More typical would be the North Sydney Oval. On a hazy Sunday, 7,639 people are stretched out on the grass or sitting in the stands to watch New South Wales play Tasmania. The covering over the stands is in Federation style, making the venue feel like a return to a different era. Children munch hot dogs while fathers explain the fine points of the game. Admission is $6 for any seat.
Some Australians find cricket the perfect accompaniment for domestic activities. Pat Evans, a Turramurra homemaker, says she gets a lot of housework done while listening to cricket on the radio.
"Everything gets dusted and polished," she explains, "and when something exciting happens you rush to watch it on television."
SOUNDS a lot like baseball, right? Mrs. Evans's husband went to a Red Sox game at Fenway Park in Boston and wondered what was going on.
"Nothing happens," he says. "It's just a lot of people standing around."
Actually, some of the cricket players are taking lessons from baseball coaches. Dean Jones, a Victorian cricketer, says baseball players taught him how to take an extra step (called a crow hop) to get more of his body into his throwing. In October, the New South Wales state team asked Doug Ault, a coach with the Toronto Blue Jays, to help teach the players how to throw and field better.
The game was a bit of a mystery to Mr. Ault, who tried to teach the players how to take the ball off stadium walls. He wasn't aware it was an automatic four runs if the ball gets to the wall.
His confusion is understandable. Cricket is not played widely in Canada or the United States. The main center of cricket in the US is Philadelphia.
In 1990, Australia sent a team to the US and Canada to demonstrate the sport. Forty-five thousand people turned up at the Skydome in Toronto, but only 5,000 came to watch during a rainy day at the Los Angeles Coliseum.
"I think Americans would like the game under the right conditions," says Mr. Jones.
Cricket, however, is a passion in the West Indies, where the national team is considered one of the best. In 1990, Australia beat the West Indies in the one-day matches but lost the longer test (series) matches, which some consider to be "real" cricket. Test matches may last five days. "It was the first time the West Indies has had to contend with anyone in 15 years," says Jones, who was part of the squad.
Australians take their cricket very seriously, which explains why the game sometimes goes beyond the level of sport.
In 1932-33, England came to Australia to play a test. The English bowlers (equal to pitchers in baseball) decided to teach the Australians a few manners. Instead of bowling the ball at the stumps, they aimed at the head and chest of the batsmen. The Australian batsmen were battered. The Union Jack was burned in Adelaide.
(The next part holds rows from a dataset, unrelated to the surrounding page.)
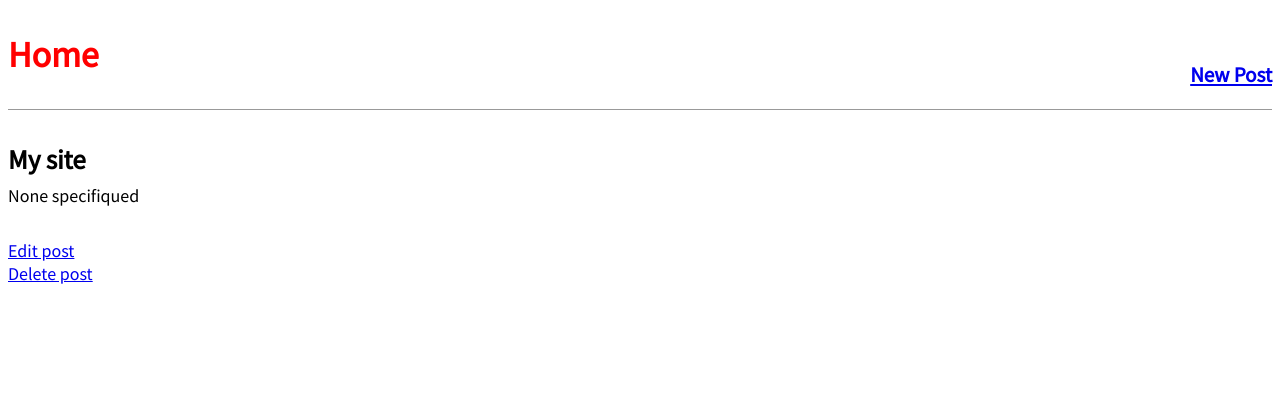
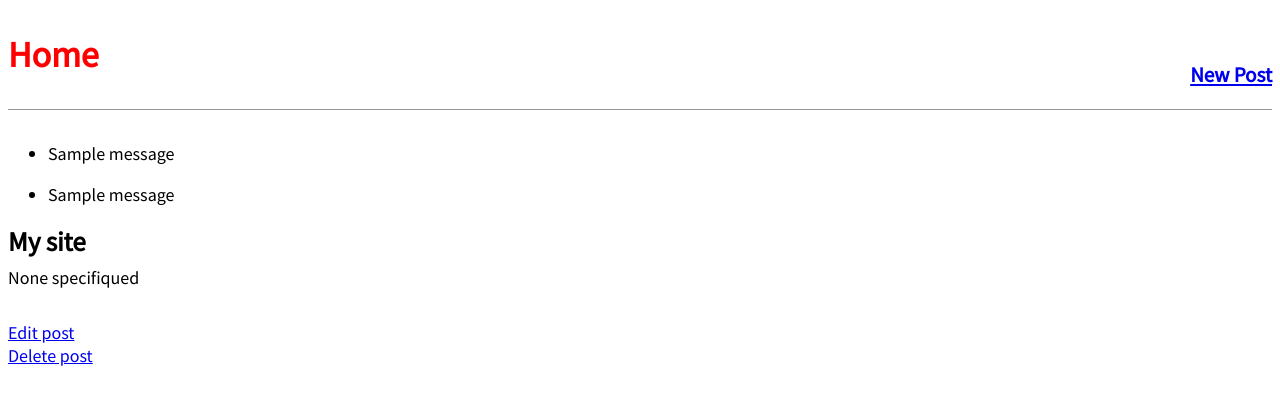
Before and after one commit to faamaral/Blog-example, a Django app: a page that uses templates/base.html in a window 1280 px wide. Shown: the top 405 px of the page. Run offline with Django 3.2, Linux system fonts and the light colour scheme; data comes from the database, SQL or seed files in the repository; one stand-in notice (Sample message) is shown.

Commit message:
Exibindo messagens ao criar, editar e deletar posts

```diff
--- a/blog/templates/blog/post_detail.html
+++ b/blog/templates/blog/post_detail.html
@@ -1,6 +1,13 @@
 {% extends 'base.html' %}
 {% block title %} Blog - Detail {% endblock title %}
 {% block content %}
+{% if messages %}
+    <ul class="messages">
+        {% for message in messages %}
+        <li {% if message.tags %} class="{{ message.tags }}"{% endif %}> {{ message }}</li>
+        {% endfor %}
+    </ul>
+{% endif %}
         <div class="post-entry">
             <h2>{{ object.title }}</h2>
             <p>{{ object.content }} </p>
--- a/blog/views.py
+++ b/blog/views.py
@@ -1,5 +1,7 @@
 from django.shortcuts import render
 from django.urls import reverse_lazy
+from django.contrib.messages.views import SuccessMessageMixin
+from django.contrib import messages
 from django.views.generic import ListView, DetailView, UpdateView, DeleteView
 from django.views.generic.edit import CreateView
 from . models import Post
@@ -13,18 +15,39 @@
     template_name = 'blog/post_detail.html'
     #context_object_name = 'custom'
 
-class BlogCreateView(CreateView):
+class BlogCreateView(SuccessMessageMixin,CreateView):
     model = Post
     template_name = 'blog/post_new.html'
     #fields = '__all__'
-    fields = ('title', 'content', 'author')
+    fields = ('title', 'slug', 'content', 'author')
+    success_message = "%(field) - has sucessfully created!"
 
-class BlogUpdateView(UpdateView):
+    def get_success_message(self, cleaned_data):
+        return self.success_message % dict(
+            cleaned_data,
+            field=self.object.title,
+        )
+
+class BlogUpdateView(SuccessMessageMixin,UpdateView):
     model = Post
     template_name = 'blog/post_edit.html'
     fields = ('title', 'content')
+    success_message = "%(field) - has sucessfully updated!"
 
-class BlogDeleteView(DeleteView):
+    def get_success_message(self, cleaned_data):
+        return self.success_message % dict(
+            cleaned_data,
+            field=self.object.title,
+        )
+
+class BlogDeleteView(SuccessMessageMixin, DeleteView):
     model = Post
     template_name = 'blog/post_delete.html'
     success_url = reverse_lazy('home')
+    success_message = "%(field) - has been deleted!"
+
+    def delete(self, request, *args, **kwargs):
+        messages.success(self.request,self.success_message)
+        return super(
+            BlogDeleteView, self
+        ).delete(request, *args, **kwargs)
--- a/templates/base.html
+++ b/templates/base.html
@@ -19,6 +19,13 @@
         </div>
     </header>
     <div class="container">
+        {% if messages %}
+            <ul class="messages">
+                {% for message in messages %}
+                <li{% if message.tags %} class="{{ message.tags }}"{% endif %}>{{ message }}</li>
+                {% endfor %}
+            </ul>
+        {% endif %}
     {% block content %} {% endblock content %}
     </div>
 </body>
```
"It almost caused a break in relations between the colony and the imperial power," says Mr. McCullough.
From this incident came the phrase "That's not cricket." And ever since there has been an intense rivalry between the two nations' cricket teams.